■ Aim of the task ■
From the entries, copy every line that carries the string "README".

== Data for the task ==

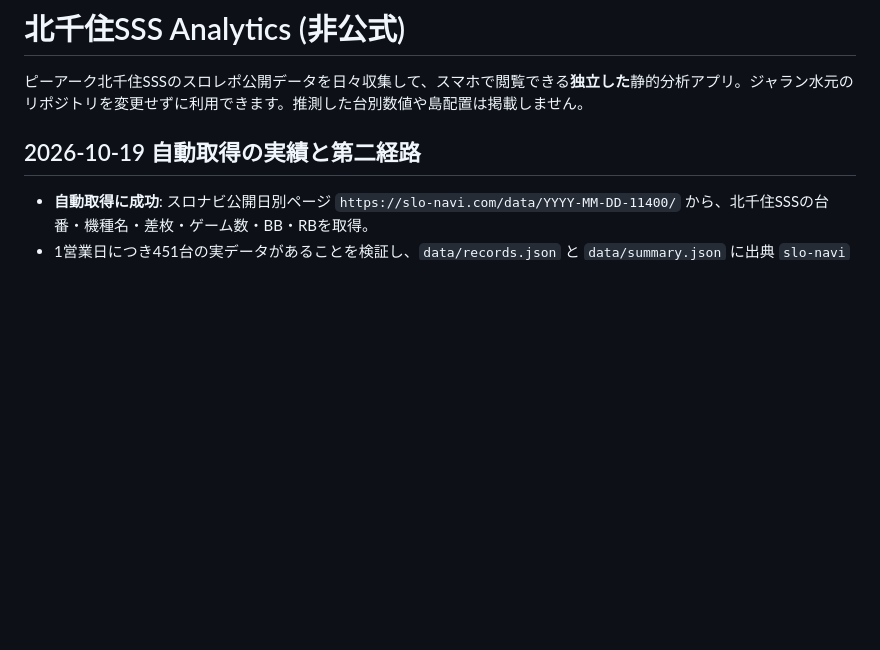
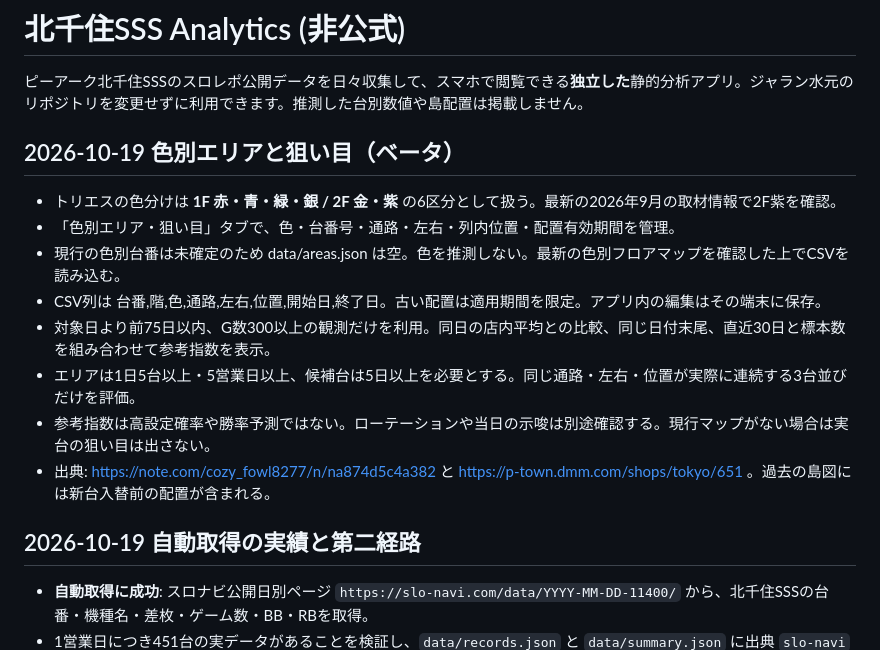
Before and after one commit to mibu-33/kitasenju-sss-analytics, a Markdown page: README.md, the part around the change. Rendered like a GitHub page; blank space fills up the shorter version.

Commit message:
docs: describe verified 6-color analytics and current map requirements

```diff
--- a/README.md
+++ b/README.md
@@ -1,6 +1,17 @@
 # 北千住SSS Analytics (非公式)
 
 ピーアーク北千住SSSのスロレポ公開データを日々収集して、スマホで閲覧できる**独立した**静的分析アプリ。ジャラン水元のリポジトリを変更せずに利用できます。推測した台別数値や島配置は掲載しません。
+
+## 2026-10-19 色別エリアと狙い目（ベータ）
+
+- トリエスの色分けは **1F 赤・青・緑・銀 / 2F 金・紫** の6区分として扱う。最新の2026年9月の取材情報で2F紫を確認。
+- 「色別エリア・狙い目」タブで、色・台番号・通路・左右・列内位置・配置有効期間を管理。
+- 現行の色別台番は未確定のため data/areas.json は空。色を推測しない。最新の色別フロアマップを確認した上でCSVを読み込む。
+- CSV列は 台番,階,色,通路,左右,位置,開始日,終了日。古い配置は適用期間を限定。アプリ内の編集はその端末に保存。
+- 対象日より前75日以内、G数300以上の観測だけを利用。同日の店内平均との比較、同じ日付末尾、直近30日と標本数を組み合わせて参考指数を表示。
+- エリアは1日5台以上・5営業日以上、候補台は5日以上を必要とする。同じ通路・左右・位置が実際に連続する3台並びだけを評価。
+- 参考指数は高設定確率や勝率予測ではない。ローテーションや当日の示唆は別途確認する。現行マップがない場合は実台の狙い目は出さない。
+- 出典: https://note.com/cozy_fowl8277/n/na874d5c4a382 と https://p-town.dmm.com/shops/tokyo/651 。過去の島図には新台入替前の配置が含まれる。
 
 ## 2026-10-19 自動取得の実績と第二経路
 
```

===

■ Answer below ■
Before and after one commit to mibu-33/kitasenju-sss-analytics, a Markdown page: README.md, the part around the change. Rendered like a GitHub page; blank space fills up the shorter version.
--- a/README.md
+++ b/README.md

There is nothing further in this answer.